At home the yoga, HIIT, Pilates and dance workouts demand limited equipment, making it easy to work out when getting to the gym isn’t convenient. I also regularly tune into the Time to Walk audio series that offers a new high-profile guest each week who shares stories and music when out for a stroll. You may also be interested in their structured series of workouts designed for beginners, seniors, prenatal and post-partum women, get ready to ski for downhill enthusiasts and yoga for runners.
$12.99 per month / $99.99 per year
Peloton’s collection of fitness classes has everything you need in a streaming service including the ability to stack workouts to create a full-body experience starting with the warmup, cardio, strength, mobility and cool down. Another cool feature is the ability to check out the class plan which outlines the structure of the workout. It even provides a rating and difficulty scale based on feedback from other exercisers.

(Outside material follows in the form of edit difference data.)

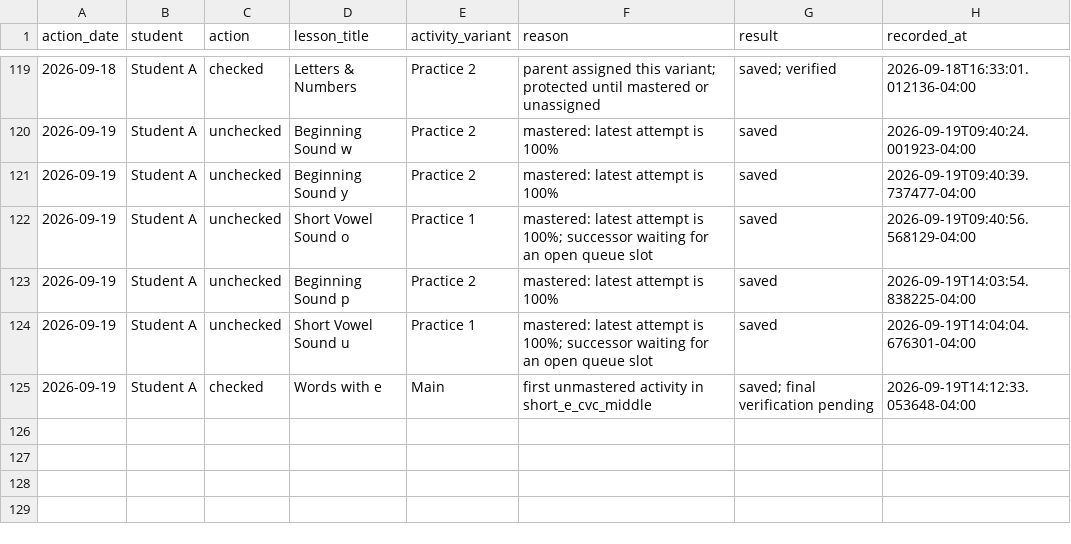
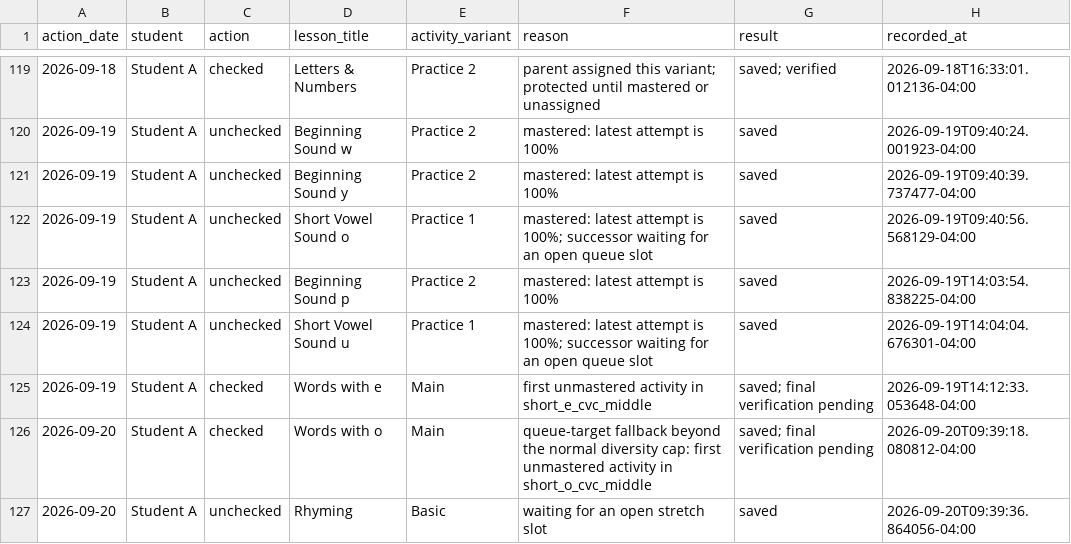
Before and after one commit to JohnTheodore/khan_kids_reading_tutor, a CSV file: student-records/student-a-assignment-actions.csv, drawn as a sheet; only a part is shown, gaps mark what is left out; the diff names each change by its address in the sheet, - before the commit and + after, or states it on an @@ line.

```diff
--- a/student-records/student-a-assignment-actions.csv
+++ b/student-records/student-a-assignment-actions.csv
+row 126: 2026-09-20 | Student A | checked | Words with o | Main | queue-target fallback beyond the normal diversity cap: first unmastered activity in short_o_cvc_middle | saved; final verification pending | 2026-09-20T09:39:18.080812-04:00
+row 127: 2026-09-20 | Student A | unchecked | Rhyming | Basic | waiting for an open stretch slot | saved | 2026-09-20T09:39:36.864056-04:00
```
Also changed, not shown: student-records/student-a-lesson-attempts.csv, 4 other files.
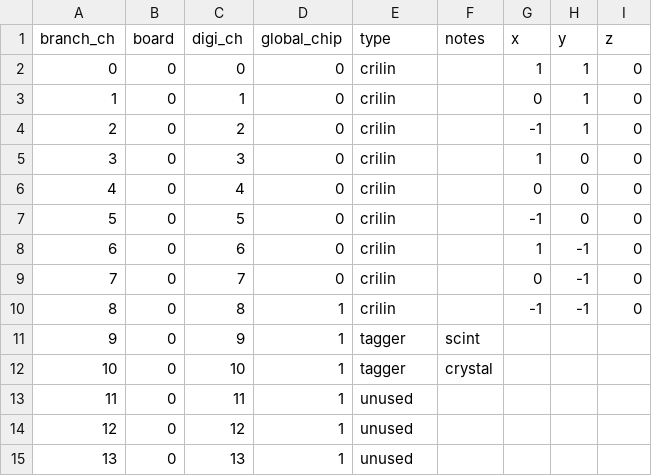
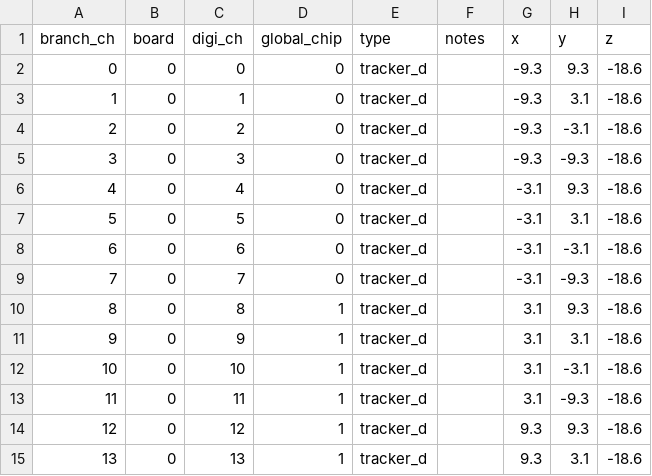
Before and after one commit to raeubaen/crilin_reco_from_padme_daq, a CSV file: maps/tb_all.csv, drawn as a sheet; only a part is shown; the diff covers the shown part only.

```diff
--- a/maps/tb_all.csv
+++ b/maps/tb_all.csv
@@ -1,15 +1,15 @@
 branch_ch,board,digi_ch,global_chip,type,notes,x,y,z
-0,0,0,0,crilin,,1,1,0
-1,0,1,0,crilin,,0,1,0
-2,0,2,0,crilin,,-1,1,0
-3,0,3,0,crilin,,1,0,0
-4,0,4,0,crilin,,0,0,0
-5,0,5,0,crilin,,-1,0,0
-6,0,6,0,crilin,,1,-1,0
-7,0,7,0,crilin,,0,-1,0
-8,0,8,1,crilin,,-1,-1,0
-9,0,9,1,tagger,scint,,,
-10,0,10,1,tagger,crystal,,,
-11,0,11,1,unused,,,,
-12,0,12,1,unused,,,,
-13,0,13,1,unused,,,,
+0,0,0,0,tracker_d,,-9.3,9.3,-18.6
+1,0,1,0,tracker_d,,-9.3,3.1,-18.6
+2,0,2,0,tracker_d,,-9.3,-3.1,-18.6
+3,0,3,0,tracker_d,,-9.3,-9.3,-18.6
+4,0,4,0,tracker_d,,-3.1,9.3,-18.6
+5,0,5,0,tracker_d,,-3.1,3.1,-18.6
+6,0,6,0,tracker_d,,-3.1,-3.1,-18.6
+7,0,7,0,tracker_d,,-3.1,-9.3,-18.6
+8,0,8,1,tracker_d,,3.1,9.3,-18.6
+9,0,9,1,tracker_d,,3.1,3.1,-18.6
+10,0,10,1,tracker_d,,3.1,-3.1,-18.6
+11,0,11,1,tracker_d,,3.1,-9.3,-18.6
+12,0,12,1,tracker_d,,9.3,9.3,-18.6
+13,0,13,1,tracker_d,,9.3,3.1,-18.6
```
Also changed, not shown: 141 edited cells elsewhere in this file, plot_list.csv, 5 other files.
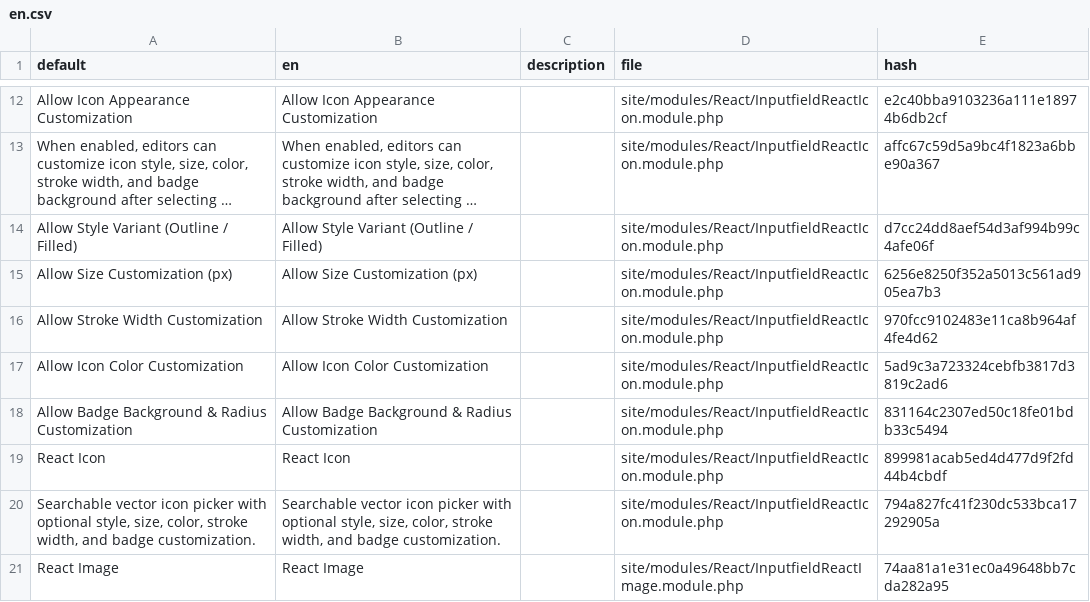
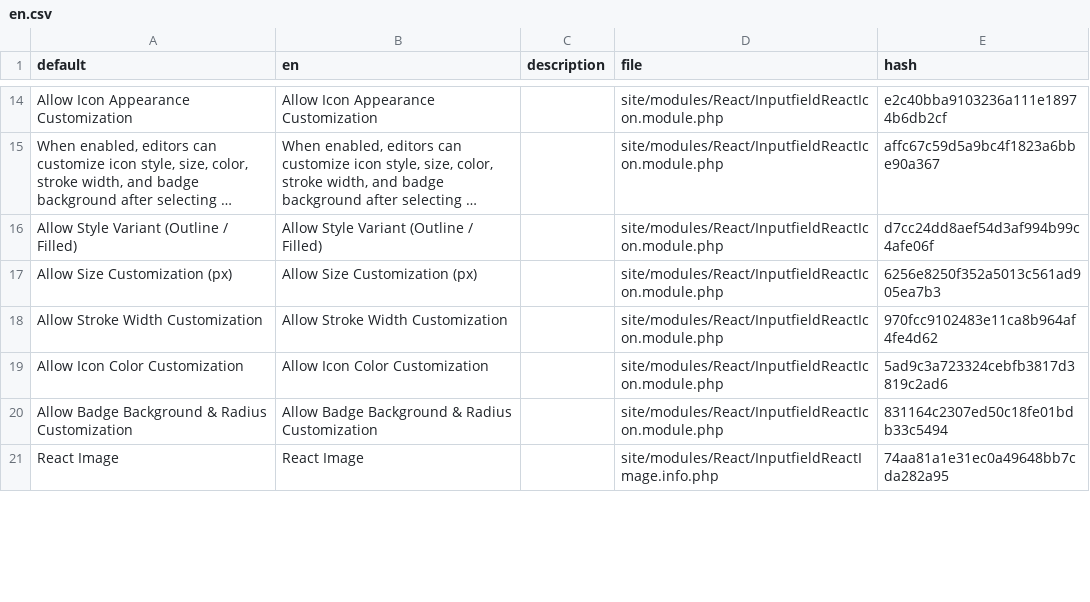
Before and after one commit to trk/React, a CSV file: languages/en.csv, drawn as a sheet; only a part is shown, gaps mark what is left out; long unchanged cells end in …; the diff covers the shown part only.

```diff
--- a/languages/en.csv
+++ b/languages/en.csv
@@ -18,4 +20,2 @@ default,en,description,file,hash
 "Allow Badge Background & Radius Customization","Allow Badge Background & Radius Customization",,site/modules/React/InputfieldReactIcon.module.php,831164c2307ed50c18fe01bdb33c5494
-"React Icon","React Icon",,site/modules/React/InputfieldReactIcon.module.php,899981acab5ed4d477d9f2fd44b4cbdf
-"Searchable vector icon picker with optional style, size, color, stroke width, and badge customization.","Searchable vector icon picker with optional style, size, color, stroke width, and badge customization.",,site/modules/React/InputfieldReactIcon.module.php,794a827fc41f230dc533bca17292905a
-"React Image","React Image",,site/modules/React/InputfieldReactImage.module.php,74aa81a1e31ec0a49648bb7cda282a95
+"React Image","React Image",,site/modules/React/InputfieldReactImage.info.php,74aa81a1e31ec0a49648bb7cda282a95
```
Also changed, not shown: 18 added rows, 16 removed rows and 7 edited cells elsewhere in this file, languages/de.csv, languages/es.csv, 3 other files.
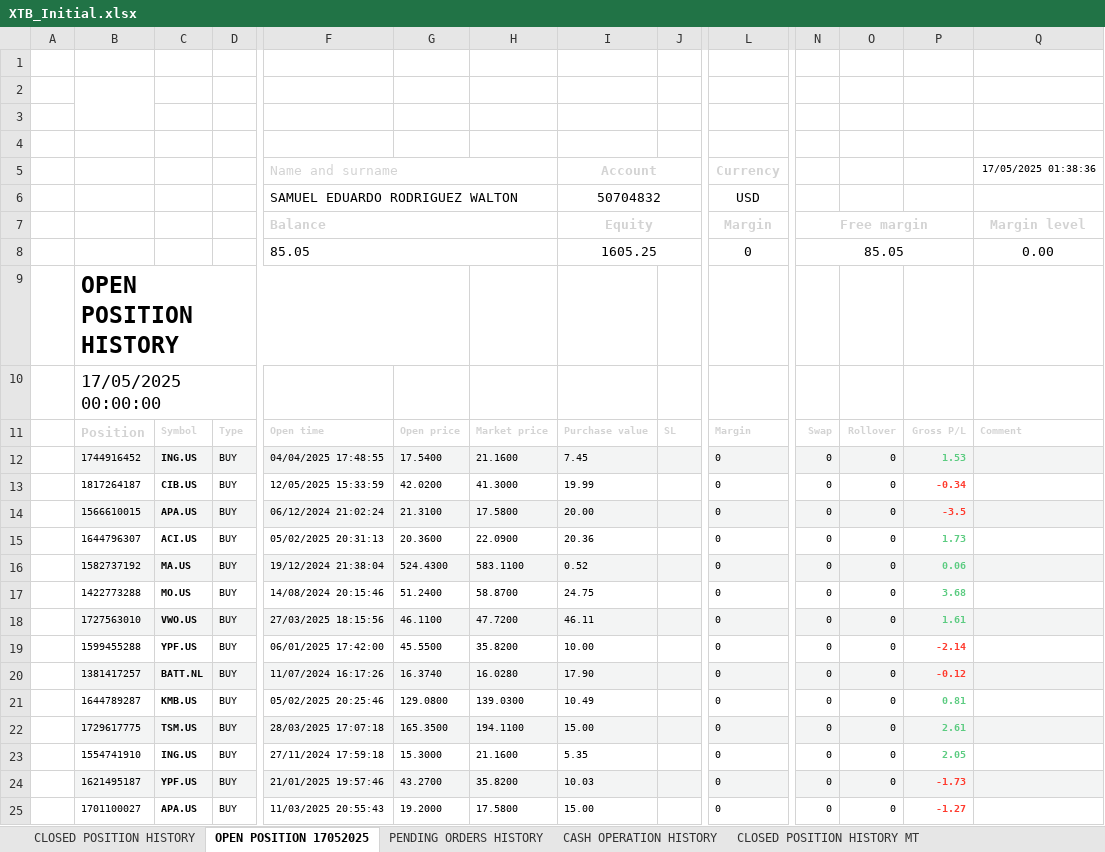
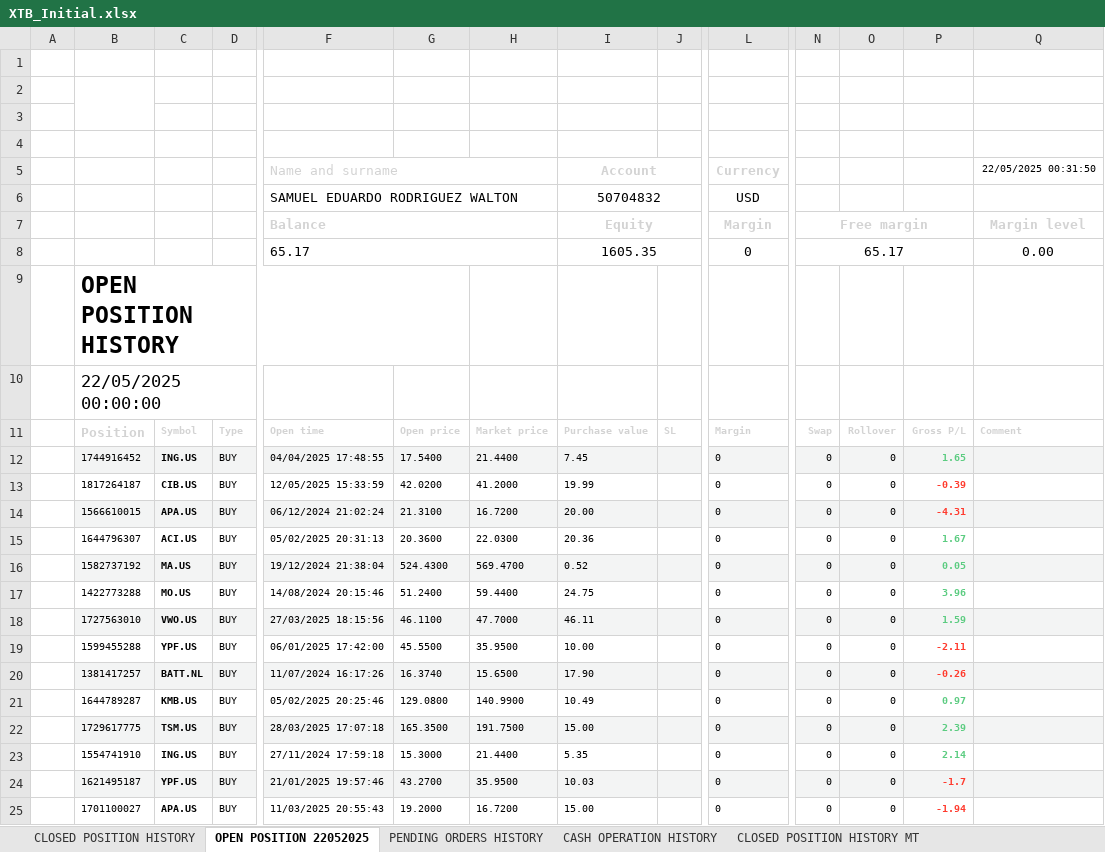
Before and after one commit to SRodWal/RodWal-Capital-Insights, an Excel workbook: XTB_Initial.xlsx, sheet OPEN POSITION 22052025, drawn as a sheet; only a part is shown, gaps mark what is left out; values as stored, in another font and other column widths than the file's, no borders; charts and pictures not drawn; removed rows and columns are numbered as before the commit, all else as after; rows hold the shown columns only; the diff covers the shown part only; the diff names each change by its address in the sheet, - before the commit and + after, or states it on an @@ line.

```diff
--- a/XTB_Initial.xlsx (sheet OPEN POSITION 22052025)
+++ b/XTB_Initial.xlsx (sheet OPEN POSITION 22052025)
-sheet tab: OPEN POSITION 17052025
+sheet tab: OPEN POSITION 22052025
-Q5: 17/05/2025 01:38:36
+Q5: 22/05/2025 00:31:50
-row 8:  |  |  |  | 85.05 |  |  | 1605.25 |  | 0 | 85.05 |  |  | 0.00
+row 8:  |  |  |  | 65.17 |  |  | 1605.35 |  | 0 | 65.17 |  |  | 0.00
-B10: 17/05/2025 00:00:00
+B10: 22/05/2025 00:00:00
-H12: 21.1600
+H12: 21.4400
-P12: 1.53
+P12: 1.65
-H13: 41.3000
+H13: 41.2000
-P13: -0.34
+P13: -0.39
-H14: 17.5800
+H14: 16.7200
-P14: -3.5
+P14: -4.31
-H15: 22.0900
+H15: 22.0300
-P15: 1.73
+P15: 1.67
-H16: 583.1100
+H16: 569.4700
-P16: 0.06
+P16: 0.05
-H17: 58.8700
+H17: 59.4400
-P17: 3.68
+P17: 3.96
-H18: 47.7200
+H18: 47.7000
-P18: 1.61
+P18: 1.59
-H19: 35.8200
+H19: 35.9500
-P19: -2.14
+P19: -2.11
-H20: 16.0280
+H20: 15.6500
-P20: -0.12
+P20: -0.26
-H21: 139.0300
+H21: 140.9900
-P21: 0.81
+P21: 0.97
-H22: 194.1100
+H22: 191.7500
-P22: 2.61
+P22: 2.39
-H23: 21.1600
+H23: 21.4400
-P23: 2.05
+P23: 2.14
-H24: 35.8200
+H24: 35.9500
-P24: -1.73
+P24: -1.7
-H25: 17.5800
+H25: 16.7200
-P25: -1.27
+P25: -1.94
```
Also changed, not shown: 2 added rows, 164 edited cells and cell formats elsewhere in this sheet, sheet CASH OPERATION HISTORY, sheet BALANCE OPERATION HISTORY MT, sheet CLOSED POSITION HISTORY, sheet PENDING ORDERS HISTORY, sheet CLOSED POSITION HISTORY MT, Database/CalendarDay.xlsx, Stock Selection/CASH OPERATION.xlsx, 9 other files.
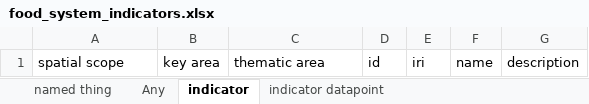
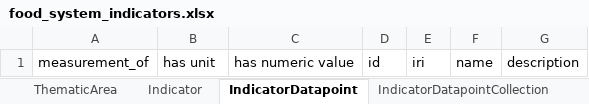
Before and after one commit to Biometris/FS-Datamodel, an Excel workbook: project/excel/food_system_indicators.xlsx, sheet IndicatorDatapoint, drawn as a sheet; values as stored, in another font and other column widths than the file's, no borders; the diff names each change by its address in the sheet, - before the commit and + after, or states it on an @@ line.

```diff
--- a/project/excel/food_system_indicators.xlsx (sheet IndicatorDatapoint)
+++ b/project/excel/food_system_indicators.xlsx (sheet IndicatorDatapoint)
-sheet tab: named thing
+sheet tab: ThematicArea
-sheet tab: Any
+sheet tab: Indicator
-sheet tab: indicator
+sheet tab: IndicatorDatapoint
-sheet tab: indicator datapoint
+sheet tab: IndicatorDatapointCollection
-A1: spatial scope
+A1: measurement_of
-B1: key area
+B1: has unit
-C1: thematic area
+C1: has numeric value
```
Also changed, not shown: sheet IndicatorDatapointCollection, sheet Indicator, sheet QuantityValue, sheet ThematicArea, other sheet tabs, 19 other files.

But the selling point of Peloton virtual fitness offerings is their instructors. High energy, super personable and not afraid to have fun, the instructors keep you engaged. That said they could do with more diversity in their team in terms of age and body shape and size.
Also worth noting is that you don’t need a Peloton bike or treadmill to enjoy the workouts. There are plenty of workouts that need nothing more than a mat and weights. They even have a series of audio outdoor workouts for runners and walkers.
$16.99 per month
The Lululemon Studio app has the instructors and variety in class length and intensity that are core to a good virtual fitness service, but what sets it apart from others is the partnership with other streaming services, which allows you to experience other cool fitness brands like DogPound, AARMY, pure barre and Rumble. Originally designed to run on The Mirror, which is sold exclusively by Lululemon, the virtual classes translate perfectly to your device or television.
Also worth noting are the chair workouts (strength, cardio, dance and meditation), which are great options for anyone with mobility issues and is the only one of the four virtual services listed here to include seated exercises.
$39.00 per month (includes up to 6 profiles)
Like the other virtual fitness services, Nike Training lets you choose the type, and length of workout, but unlike the others there’s no monthly fee. Yet despite the no-fee policy, it doesn’t come across as a low-end option. There are plenty of traditional workouts (strength, cardio, HIIT, yoga) to choose from, including a series of workouts designed for parents to do with their kids and a surprisingly large catalogue of pregnancy and post-partem workouts — which is cool. That said, you can’t choose the music or the instructor, which for many people won’t be a dealbreaker considering it’s free.
You can customize your workout plans, sync it to your Apple Watch and earn achievement badges, all features offered in the paid services. So if price point is an issue, the Nike Training app is a great option.